GM How do you do that, force yourself into believing in yourself?
MG I’m working on it (laughs). It’s not just turning 40, but the past few years there’s been this big shift in my career, and my personal and social life. I opened a salon right after COVID, then the next year got a divorce from my ex wife, moved into a new apartment by myself… My body doesn’t move the way it used to. It’s like a big reality check. So I’m working on finding a new way to believe in myself, instead of expecting things to just happen easily. I have to push myself more.
GM It’s also an opportunity, perhaps, to take agency.
MG Oh yeah! To do fucking awesome things. The whole getting older, body hurting in this job—it’s just a big ‘Okay, time to get serious.’ Or more serious—I’m not a serious person.
GM One of your early ambitions was to become a vet. In college, you were a biology major going pre-med, then switched to art history and French before secretly dropping out to start hair school in your final year.
What sparked that switch from university to the art of hairdressing?
MG I started beauty school above an Applebee’s chain restaurant in a strip mall in the suburbs. It wasn’t a great school; I did little perm rod sets on little old ladies all day long, combed their hair up to a bubble.
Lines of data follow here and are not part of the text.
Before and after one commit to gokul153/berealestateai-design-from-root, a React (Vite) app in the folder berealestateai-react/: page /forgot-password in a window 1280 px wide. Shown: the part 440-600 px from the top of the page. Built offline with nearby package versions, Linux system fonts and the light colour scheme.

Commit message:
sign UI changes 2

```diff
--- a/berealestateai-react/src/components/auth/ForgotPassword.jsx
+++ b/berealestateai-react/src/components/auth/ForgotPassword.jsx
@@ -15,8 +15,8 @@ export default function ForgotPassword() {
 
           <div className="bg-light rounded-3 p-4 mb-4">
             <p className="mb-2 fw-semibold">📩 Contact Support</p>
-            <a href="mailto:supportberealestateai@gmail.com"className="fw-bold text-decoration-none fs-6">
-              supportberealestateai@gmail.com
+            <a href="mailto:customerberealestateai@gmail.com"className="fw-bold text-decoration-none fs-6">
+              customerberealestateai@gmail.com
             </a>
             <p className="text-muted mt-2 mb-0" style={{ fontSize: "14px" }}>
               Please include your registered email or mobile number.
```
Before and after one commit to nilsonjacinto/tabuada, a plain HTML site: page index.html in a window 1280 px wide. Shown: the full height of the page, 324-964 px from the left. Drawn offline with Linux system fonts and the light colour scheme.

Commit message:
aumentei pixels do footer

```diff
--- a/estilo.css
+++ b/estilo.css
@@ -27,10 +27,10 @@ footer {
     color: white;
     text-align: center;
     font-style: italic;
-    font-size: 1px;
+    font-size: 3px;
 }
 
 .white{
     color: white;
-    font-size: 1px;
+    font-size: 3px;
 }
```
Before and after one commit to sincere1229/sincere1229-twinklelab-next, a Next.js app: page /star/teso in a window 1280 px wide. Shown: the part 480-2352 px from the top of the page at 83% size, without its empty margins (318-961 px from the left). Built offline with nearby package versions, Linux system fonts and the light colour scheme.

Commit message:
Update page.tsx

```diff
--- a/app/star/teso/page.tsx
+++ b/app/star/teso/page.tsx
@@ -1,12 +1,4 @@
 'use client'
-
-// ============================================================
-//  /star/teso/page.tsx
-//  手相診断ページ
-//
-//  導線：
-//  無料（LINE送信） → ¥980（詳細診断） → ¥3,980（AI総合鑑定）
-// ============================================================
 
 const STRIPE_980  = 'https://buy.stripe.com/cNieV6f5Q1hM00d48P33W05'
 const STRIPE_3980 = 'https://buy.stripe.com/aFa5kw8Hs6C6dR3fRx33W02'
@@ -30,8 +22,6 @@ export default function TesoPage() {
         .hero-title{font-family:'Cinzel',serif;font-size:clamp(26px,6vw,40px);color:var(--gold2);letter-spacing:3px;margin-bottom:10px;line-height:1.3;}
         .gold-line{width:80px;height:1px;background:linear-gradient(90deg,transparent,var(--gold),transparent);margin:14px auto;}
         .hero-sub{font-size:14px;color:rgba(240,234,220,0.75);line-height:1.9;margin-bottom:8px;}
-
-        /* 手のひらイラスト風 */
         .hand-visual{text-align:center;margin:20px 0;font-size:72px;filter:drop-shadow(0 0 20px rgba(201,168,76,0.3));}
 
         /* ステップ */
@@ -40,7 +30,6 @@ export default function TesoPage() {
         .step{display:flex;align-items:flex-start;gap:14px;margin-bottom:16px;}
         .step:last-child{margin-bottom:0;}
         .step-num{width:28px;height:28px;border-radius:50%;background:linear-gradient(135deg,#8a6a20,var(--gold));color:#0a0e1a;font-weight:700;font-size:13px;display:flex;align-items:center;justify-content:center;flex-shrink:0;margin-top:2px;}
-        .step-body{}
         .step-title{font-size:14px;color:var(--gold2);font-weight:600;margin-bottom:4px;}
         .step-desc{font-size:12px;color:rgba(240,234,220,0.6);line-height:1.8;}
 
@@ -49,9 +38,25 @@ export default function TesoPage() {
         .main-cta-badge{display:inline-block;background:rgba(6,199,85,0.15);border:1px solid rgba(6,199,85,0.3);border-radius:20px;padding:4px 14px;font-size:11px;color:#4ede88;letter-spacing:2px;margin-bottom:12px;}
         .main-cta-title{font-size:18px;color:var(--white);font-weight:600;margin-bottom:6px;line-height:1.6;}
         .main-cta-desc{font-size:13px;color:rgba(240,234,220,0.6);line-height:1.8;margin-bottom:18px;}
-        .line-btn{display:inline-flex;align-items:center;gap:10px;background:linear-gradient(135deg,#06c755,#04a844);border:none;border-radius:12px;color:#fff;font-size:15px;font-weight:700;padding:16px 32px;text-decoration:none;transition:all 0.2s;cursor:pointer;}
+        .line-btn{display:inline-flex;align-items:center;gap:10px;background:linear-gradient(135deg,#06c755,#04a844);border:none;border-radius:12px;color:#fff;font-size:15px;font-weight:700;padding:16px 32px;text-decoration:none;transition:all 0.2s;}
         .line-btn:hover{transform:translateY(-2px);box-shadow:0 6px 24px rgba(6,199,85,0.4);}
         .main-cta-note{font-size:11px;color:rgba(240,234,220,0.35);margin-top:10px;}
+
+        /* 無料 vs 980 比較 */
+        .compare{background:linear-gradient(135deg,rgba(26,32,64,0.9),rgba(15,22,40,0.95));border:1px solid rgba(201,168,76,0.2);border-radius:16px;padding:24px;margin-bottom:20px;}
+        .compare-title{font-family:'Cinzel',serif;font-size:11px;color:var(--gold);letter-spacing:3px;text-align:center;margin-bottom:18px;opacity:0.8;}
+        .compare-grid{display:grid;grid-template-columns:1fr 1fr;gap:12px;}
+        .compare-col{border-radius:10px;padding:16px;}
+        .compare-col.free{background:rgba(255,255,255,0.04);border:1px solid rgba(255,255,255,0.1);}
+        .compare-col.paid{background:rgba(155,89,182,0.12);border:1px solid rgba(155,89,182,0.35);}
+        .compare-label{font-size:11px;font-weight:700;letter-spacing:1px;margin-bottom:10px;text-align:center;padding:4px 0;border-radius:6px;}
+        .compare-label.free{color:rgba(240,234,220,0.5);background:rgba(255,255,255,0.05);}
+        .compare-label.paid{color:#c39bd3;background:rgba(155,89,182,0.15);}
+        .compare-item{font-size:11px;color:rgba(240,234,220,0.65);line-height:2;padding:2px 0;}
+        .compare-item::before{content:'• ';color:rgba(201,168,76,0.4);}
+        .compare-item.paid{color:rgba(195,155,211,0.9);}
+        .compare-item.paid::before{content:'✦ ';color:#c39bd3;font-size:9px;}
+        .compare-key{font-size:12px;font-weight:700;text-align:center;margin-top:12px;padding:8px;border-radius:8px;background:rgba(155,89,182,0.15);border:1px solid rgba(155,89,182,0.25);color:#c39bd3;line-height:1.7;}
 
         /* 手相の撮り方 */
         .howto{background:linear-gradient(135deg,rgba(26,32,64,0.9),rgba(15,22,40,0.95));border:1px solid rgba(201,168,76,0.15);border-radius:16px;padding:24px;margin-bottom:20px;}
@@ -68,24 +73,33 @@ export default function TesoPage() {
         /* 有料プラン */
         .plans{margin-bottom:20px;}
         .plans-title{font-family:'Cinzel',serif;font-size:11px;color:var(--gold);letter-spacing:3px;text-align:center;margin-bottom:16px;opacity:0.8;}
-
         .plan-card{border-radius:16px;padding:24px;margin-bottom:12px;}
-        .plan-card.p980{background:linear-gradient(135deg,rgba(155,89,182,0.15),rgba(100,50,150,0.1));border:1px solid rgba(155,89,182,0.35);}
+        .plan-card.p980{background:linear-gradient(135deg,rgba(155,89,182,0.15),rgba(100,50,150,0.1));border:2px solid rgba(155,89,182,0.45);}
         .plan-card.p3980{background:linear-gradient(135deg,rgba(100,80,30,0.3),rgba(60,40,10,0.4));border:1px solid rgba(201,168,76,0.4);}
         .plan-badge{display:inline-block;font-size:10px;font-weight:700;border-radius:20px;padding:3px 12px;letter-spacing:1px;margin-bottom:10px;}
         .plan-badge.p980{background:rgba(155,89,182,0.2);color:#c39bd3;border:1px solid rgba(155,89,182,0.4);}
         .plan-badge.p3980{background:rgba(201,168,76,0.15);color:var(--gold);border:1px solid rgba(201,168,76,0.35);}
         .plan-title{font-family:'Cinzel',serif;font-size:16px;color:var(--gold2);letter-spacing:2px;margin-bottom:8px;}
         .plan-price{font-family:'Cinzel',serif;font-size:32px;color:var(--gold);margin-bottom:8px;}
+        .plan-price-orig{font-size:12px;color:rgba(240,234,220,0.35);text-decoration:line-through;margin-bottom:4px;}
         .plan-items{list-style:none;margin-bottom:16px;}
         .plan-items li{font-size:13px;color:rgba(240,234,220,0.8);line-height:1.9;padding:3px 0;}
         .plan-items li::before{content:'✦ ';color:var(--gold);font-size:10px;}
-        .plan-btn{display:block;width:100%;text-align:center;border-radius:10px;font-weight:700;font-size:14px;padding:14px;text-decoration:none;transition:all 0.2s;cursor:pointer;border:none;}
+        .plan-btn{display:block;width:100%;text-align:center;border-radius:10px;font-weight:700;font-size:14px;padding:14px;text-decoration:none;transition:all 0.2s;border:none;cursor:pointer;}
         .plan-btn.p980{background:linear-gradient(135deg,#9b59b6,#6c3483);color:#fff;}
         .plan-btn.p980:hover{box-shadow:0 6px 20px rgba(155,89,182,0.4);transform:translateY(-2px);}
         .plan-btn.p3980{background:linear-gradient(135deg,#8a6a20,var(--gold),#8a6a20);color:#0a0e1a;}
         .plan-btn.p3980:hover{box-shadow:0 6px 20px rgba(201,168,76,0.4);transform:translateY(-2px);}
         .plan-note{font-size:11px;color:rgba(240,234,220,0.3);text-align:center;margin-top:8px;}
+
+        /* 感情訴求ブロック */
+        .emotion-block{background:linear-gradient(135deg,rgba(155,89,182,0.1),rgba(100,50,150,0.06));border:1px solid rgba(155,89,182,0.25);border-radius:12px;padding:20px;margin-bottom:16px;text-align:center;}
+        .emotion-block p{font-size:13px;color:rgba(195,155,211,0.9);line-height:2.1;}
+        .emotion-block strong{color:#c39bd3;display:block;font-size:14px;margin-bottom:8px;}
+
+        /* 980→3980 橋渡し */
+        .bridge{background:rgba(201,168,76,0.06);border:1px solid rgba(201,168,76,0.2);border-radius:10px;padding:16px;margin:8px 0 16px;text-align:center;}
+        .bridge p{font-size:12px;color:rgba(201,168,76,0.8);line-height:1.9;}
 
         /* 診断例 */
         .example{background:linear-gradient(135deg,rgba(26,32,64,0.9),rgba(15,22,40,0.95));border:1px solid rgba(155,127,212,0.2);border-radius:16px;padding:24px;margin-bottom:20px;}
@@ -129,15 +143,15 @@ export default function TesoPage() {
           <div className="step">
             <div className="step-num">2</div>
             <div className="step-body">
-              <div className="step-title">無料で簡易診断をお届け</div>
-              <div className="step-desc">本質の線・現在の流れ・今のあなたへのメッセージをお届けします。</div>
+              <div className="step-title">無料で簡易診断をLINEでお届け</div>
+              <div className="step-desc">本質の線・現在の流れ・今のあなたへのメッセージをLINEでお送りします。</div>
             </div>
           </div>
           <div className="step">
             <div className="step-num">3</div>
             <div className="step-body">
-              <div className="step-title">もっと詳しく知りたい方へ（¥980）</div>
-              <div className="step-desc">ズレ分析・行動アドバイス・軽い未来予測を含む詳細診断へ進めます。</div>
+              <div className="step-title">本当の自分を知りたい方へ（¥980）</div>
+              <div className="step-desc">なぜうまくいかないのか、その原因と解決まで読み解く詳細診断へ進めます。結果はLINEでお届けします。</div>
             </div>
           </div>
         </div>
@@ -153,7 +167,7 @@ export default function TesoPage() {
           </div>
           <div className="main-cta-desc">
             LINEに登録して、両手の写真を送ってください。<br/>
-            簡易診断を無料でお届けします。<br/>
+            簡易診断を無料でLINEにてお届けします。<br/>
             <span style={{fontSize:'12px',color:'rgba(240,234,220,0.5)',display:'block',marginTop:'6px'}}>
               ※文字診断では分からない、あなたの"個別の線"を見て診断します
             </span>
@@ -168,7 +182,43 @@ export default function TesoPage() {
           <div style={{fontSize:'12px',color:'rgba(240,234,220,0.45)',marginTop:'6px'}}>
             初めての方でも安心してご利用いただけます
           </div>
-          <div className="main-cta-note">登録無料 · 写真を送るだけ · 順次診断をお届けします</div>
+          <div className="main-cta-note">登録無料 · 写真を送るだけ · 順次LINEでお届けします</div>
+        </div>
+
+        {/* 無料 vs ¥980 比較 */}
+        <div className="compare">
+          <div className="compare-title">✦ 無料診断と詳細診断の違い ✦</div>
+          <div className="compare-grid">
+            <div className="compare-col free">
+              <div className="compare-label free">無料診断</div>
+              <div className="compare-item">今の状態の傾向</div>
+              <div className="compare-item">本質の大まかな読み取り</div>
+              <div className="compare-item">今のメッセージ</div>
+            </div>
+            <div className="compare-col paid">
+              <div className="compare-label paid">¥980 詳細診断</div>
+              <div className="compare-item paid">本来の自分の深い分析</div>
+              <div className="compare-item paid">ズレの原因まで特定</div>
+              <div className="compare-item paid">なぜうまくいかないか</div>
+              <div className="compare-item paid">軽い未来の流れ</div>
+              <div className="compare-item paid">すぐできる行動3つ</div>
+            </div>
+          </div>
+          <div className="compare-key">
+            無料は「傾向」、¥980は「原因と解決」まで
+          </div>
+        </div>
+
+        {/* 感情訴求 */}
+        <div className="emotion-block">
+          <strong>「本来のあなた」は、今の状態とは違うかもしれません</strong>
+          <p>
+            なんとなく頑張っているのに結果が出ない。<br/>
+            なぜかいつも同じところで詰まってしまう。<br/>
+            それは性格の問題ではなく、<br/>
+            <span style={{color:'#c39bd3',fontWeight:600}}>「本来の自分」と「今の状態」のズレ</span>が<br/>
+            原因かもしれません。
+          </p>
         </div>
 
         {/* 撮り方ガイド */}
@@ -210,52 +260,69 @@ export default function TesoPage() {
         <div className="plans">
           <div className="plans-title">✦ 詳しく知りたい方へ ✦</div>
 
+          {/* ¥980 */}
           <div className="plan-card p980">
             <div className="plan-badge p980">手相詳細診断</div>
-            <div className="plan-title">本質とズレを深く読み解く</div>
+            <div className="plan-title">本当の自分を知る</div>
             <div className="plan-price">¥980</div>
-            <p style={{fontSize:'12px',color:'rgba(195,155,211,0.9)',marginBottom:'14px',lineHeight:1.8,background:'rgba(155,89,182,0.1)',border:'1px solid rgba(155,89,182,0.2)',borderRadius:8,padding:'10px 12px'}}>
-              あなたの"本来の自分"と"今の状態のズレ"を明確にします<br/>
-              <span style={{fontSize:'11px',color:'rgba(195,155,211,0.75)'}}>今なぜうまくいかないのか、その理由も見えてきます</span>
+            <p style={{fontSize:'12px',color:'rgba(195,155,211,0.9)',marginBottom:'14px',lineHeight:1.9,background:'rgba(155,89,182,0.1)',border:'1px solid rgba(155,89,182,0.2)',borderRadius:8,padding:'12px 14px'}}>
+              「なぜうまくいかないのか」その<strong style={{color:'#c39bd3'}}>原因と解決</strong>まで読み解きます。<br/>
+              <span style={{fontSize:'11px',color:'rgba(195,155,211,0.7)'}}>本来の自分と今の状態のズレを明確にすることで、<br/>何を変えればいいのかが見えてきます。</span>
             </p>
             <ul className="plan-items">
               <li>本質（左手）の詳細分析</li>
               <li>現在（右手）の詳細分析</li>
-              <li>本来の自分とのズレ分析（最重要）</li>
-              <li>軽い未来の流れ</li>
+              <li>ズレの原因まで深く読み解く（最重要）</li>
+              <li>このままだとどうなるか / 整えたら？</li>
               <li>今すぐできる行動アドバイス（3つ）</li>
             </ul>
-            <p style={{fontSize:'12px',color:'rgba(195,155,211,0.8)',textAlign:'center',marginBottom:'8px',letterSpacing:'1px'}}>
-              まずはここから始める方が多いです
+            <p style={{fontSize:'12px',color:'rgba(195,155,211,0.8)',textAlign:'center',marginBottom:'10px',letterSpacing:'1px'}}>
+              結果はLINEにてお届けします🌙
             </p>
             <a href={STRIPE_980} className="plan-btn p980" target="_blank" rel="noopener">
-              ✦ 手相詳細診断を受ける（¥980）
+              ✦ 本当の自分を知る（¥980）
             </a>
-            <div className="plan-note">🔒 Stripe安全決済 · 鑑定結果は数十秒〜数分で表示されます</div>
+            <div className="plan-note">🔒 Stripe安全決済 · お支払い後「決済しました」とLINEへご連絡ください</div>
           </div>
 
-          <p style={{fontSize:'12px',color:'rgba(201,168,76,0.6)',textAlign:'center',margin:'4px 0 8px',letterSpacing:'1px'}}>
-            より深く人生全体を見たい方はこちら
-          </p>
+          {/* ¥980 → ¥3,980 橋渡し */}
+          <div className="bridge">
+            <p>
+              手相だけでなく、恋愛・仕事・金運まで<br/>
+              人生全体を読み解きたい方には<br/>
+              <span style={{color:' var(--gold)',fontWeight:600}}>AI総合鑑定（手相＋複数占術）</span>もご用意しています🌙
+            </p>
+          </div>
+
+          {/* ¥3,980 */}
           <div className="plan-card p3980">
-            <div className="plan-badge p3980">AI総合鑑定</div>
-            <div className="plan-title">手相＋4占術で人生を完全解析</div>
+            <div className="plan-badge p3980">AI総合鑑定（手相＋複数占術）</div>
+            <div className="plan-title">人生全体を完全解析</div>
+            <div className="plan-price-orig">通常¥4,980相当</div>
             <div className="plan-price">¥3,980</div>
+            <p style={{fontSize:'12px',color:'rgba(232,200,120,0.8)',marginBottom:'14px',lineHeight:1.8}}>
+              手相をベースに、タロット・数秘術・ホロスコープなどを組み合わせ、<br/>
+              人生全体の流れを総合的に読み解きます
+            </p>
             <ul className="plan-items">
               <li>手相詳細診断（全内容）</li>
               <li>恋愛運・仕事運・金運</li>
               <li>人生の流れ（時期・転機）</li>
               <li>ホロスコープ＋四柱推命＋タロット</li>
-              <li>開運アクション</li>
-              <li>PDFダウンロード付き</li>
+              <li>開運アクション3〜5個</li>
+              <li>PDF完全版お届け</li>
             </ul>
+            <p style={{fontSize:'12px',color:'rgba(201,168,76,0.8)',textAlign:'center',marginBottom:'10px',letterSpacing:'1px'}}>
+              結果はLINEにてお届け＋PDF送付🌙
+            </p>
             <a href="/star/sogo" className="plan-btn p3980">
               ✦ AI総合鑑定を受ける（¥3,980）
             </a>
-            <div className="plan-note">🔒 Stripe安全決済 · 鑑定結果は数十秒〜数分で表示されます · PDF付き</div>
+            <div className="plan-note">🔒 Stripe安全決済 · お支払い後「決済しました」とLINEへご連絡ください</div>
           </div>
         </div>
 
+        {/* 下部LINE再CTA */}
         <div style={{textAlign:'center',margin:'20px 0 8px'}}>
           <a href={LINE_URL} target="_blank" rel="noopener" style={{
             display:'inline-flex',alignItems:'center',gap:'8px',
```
It was a financial decision and also about freedom. I didn’t want to be bound by pharmaceutical companies. In the States doctors make more money based on what kind of drugs they prescribe to their clients. That seems like the opposite of what a doctor should be. I was like: ‘This is stupid. I want to make people feel better. And I want to get hand tattoos.’
GM Your first tattoo?
MG I’m a Cancer so the 69 infinity symbol was my first tattoo. My first ‘real’ tattoo I got with a fake ID. The name on the ID was Vicki Love—V love. It’s on my shoulder, a person meditating. I have never meditated. Ever. (laughs)